Go through the records and show each line where the word "border" occurs.

··· Records ···

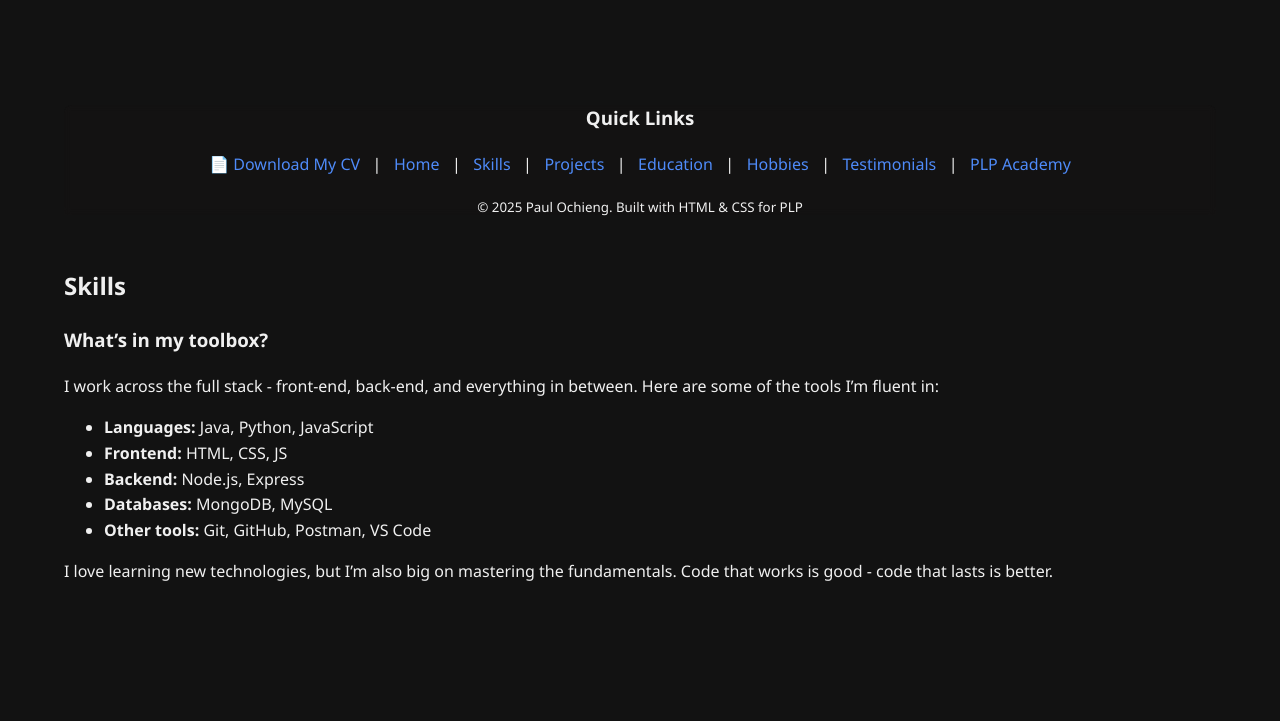
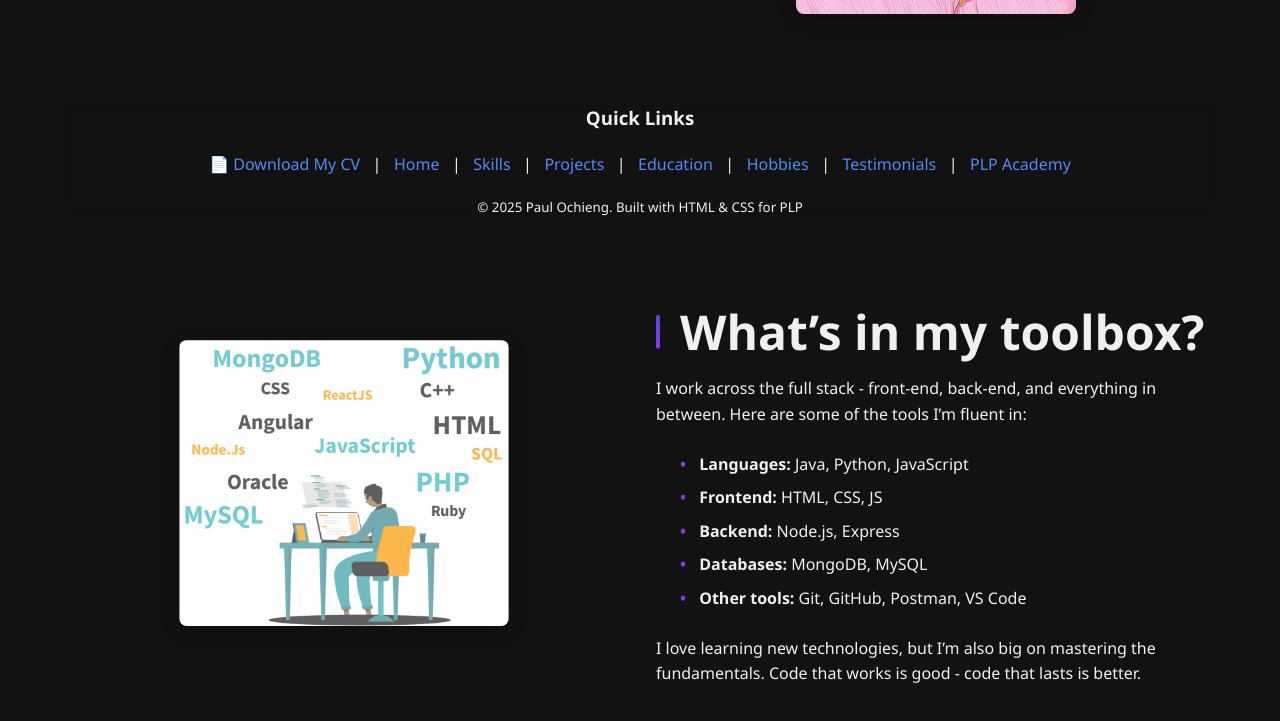
Before and after one commit to Polceze/Portfolio-Website-Hackathon, a plain HTML site: page index.html in a window 1280 px wide. Shown: the part 585-1306 px from the top of the page. Drawn offline with Linux system fonts and the light colour scheme.

Commit message:
Update: Section 2 formatting complete, but section contents sitting too high up. Creating this as a restore point in case attempted solution makes it worse

```diff
--- a/index.html
+++ b/index.html
@@ -26,6 +26,7 @@
         <link rel="stylesheet" href="styles/nav-bar.css">
         <link rel="stylesheet" href="styles/main-body.css">
         <link rel="stylesheet" href="styles/intro-sec-styles.css">
+        <link rel="stylesheet" href="styles/skills-sec-styles.css">
     </head>
     <body id="top">
 
@@ -90,8 +91,12 @@
                 <!-- Section 2. Technical Skills -->
                 <section aria-labelledby="skills-heading" class="visible">
                     <div class="section-content">
-                        <h2 id="skills-heading">Skills</h2>
-                        <h3>What’s in my toolbox?</h3>
+                        <div class="skills-grid">
+                            <div class="skills-image">
+                                <img src="assets/full-stack-development.png" alt="Fullstack development illustration">
+                            </div>
+                            <div class="skills-text">
+                                <h2 id="skills-heading">What’s in my toolbox?</h2>
                                 <p>
                                     I work across the full stack - front-end, back-end, and everything in between. Here are some of the tools I’m fluent in:
                                 </p>
@@ -105,6 +110,8 @@
                                 <p>
                                     I love learning new technologies, but I’m also big on mastering the fundamentals. Code that works is good - code that lasts is better.
                                 </p>
+                            </div>
+                        </div>
                     </div>
                 </section>
 
@@ -232,11 +239,11 @@
                 <nav>
                     <a href="assets/Paul_Ochieng_CV.pdf" download title="Download my CV (PDF)">📄 Download My CV</a> &nbsp;&nbsp;|&nbsp;&nbsp;
                     <a href="." title="Scroll to the top">Home</a> &nbsp;&nbsp;|&nbsp;&nbsp;
-                    <a href="#skills" title="Scroll to Skills">Skills</a> &nbsp;&nbsp;|&nbsp;&nbsp;
-                    <a href="#projects" title="Scroll to Projects">Projects</a> &nbsp;&nbsp;|&nbsp;&nbsp;
-                    <a href="#education" title="Scroll to Education">Education</a> &nbsp;&nbsp;|&nbsp;&nbsp;
-                    <a href="#hobbies" title="Scroll to Hobbies">Hobbies</a> &nbsp;&nbsp;|&nbsp;&nbsp;
-                    <a href="#testimonials" title="Scroll to Testimonials">Testimonials</a> &nbsp;&nbsp;|&nbsp;&nbsp;
+                    <a href="#skills-heading" title="Scroll to Skills">Skills</a> &nbsp;&nbsp;|&nbsp;&nbsp;
+                    <a href="#projects-heading" title="Scroll to Projects">Projects</a> &nbsp;&nbsp;|&nbsp;&nbsp;
+                    <a href="#education-heading" title="Scroll to Education">Education</a> &nbsp;&nbsp;|&nbsp;&nbsp;
+                    <a href="#hobbies-heading" title="Scroll to Hobbies">Hobbies</a> &nbsp;&nbsp;|&nbsp;&nbsp;
+                    <a href="#testimonials-heading" title="Scroll to Testimonials">Testimonials</a> &nbsp;&nbsp;|&nbsp;&nbsp;
                     <a href="https://academy.powerlearnprojectafrica.org" title="Open PLP Academy website on a new tab" target="_blank" rel="noopener">PLP Academy</a>
                 </nav>
                 <!-- Copyright -->
--- a/styles/intro-sec-styles.css
+++ b/styles/intro-sec-styles.css
@@ -67,7 +67,7 @@
 }
 
 .intro-image img {
-  max-width: 230px;
+  max-width: 280px;
   width: 100%;
   height: auto;
   border-radius: 8px;
--- /dev/null
+++ b/styles/skills-sec-styles.css
@@ -0,0 +1,91 @@
+/* skills section layout */
+.skills-grid {
+  display: grid;
+  grid-template-columns: 1fr 1fr;
+  gap: 2rem;
+  align-items: center;
+  margin: 1rem 0;
+}
+
+/* ---- Animated Heading ---- */
+.skills-text h2 {
+  font-family: 'Segoe UI', Tahoma, Geneva, Verdana, sans-serif;
+  font-size: clamp(2rem, 4vw, 3rem); /* Responsive sizing */
+  font-weight: 700;
+  color: #f0f0f0;
+  line-height: 1.2;
+  margin-bottom: 1rem;
+  opacity: 1;
+  position: relative;
+  padding-left: 1.5rem;
+}
+
+/* Accent bar (left border) */
+.skills-text h2::before {
+  content: "";
+  position: absolute;
+  left: 0;
+  top: 50%;
+  transform: translateY(-50%);
+  height: 60%;
+  width: 4px;
+  background: linear-gradient(to bottom, #4f46e5, #9333ea);
+  border-radius: 2px;
+}
+
+/* ---- Image Styling ---- */
+.skills-image {
+  display: flex;
+  justify-content: center;
+}
+
+.skills-image img {
+  max-width: 330px;
+  width: 100%;
+  height: auto;
+  border-radius: 8px;
+  box-shadow: 0 4px 20px rgba(0, 0, 0, 0.15);
+  transition: transform 0.3s ease;
+}
+
+.skills-image img:hover {
+  transform: scale(1.02);
+}
+
+/* ---- Text Content ---- */
+.skills-text p {
+  margin: 1rem 0;
+  line-height: 1.6;
+}
+
+.skills-text ul {
+  margin: 1.5rem 0;
+  padding-left: 1.5rem;
+  list-style-type: none;
+}
+
+.skills-text li {
+  margin-bottom: 0.5rem;
+  position: relative;
+  padding-left: 1.2rem;
+}
+
+.skills-text li::before {
+  content: "•";
+  color: #9333ea; /* Purple bullet points */
+  position: absolute;
+  left: 0;
+  font-weight: bold;
+}
+
+/* ===== RESPONSIVE ADJUSTMENTS ===== */
+@media (max-width: 768px) {
+  .skills-grid {
+    grid-template-columns: 1fr;
+  }
+
+  .skills-image {
+    order: -1; /* Move image above text on mobile */
+    margin-bottom: 1.5rem;
+  }
+}
```
Also changed, not shown: assets/full-stack-development.png (added), styles/gen-aesthetics.css (deleted). Lines whose indentation alone changed are shown as unchanged.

···

Response for this exercise.
   border-radius: 8px;
+/* Accent bar (left border) */
+  border-radius: 2px;
+  border-radius: 8px;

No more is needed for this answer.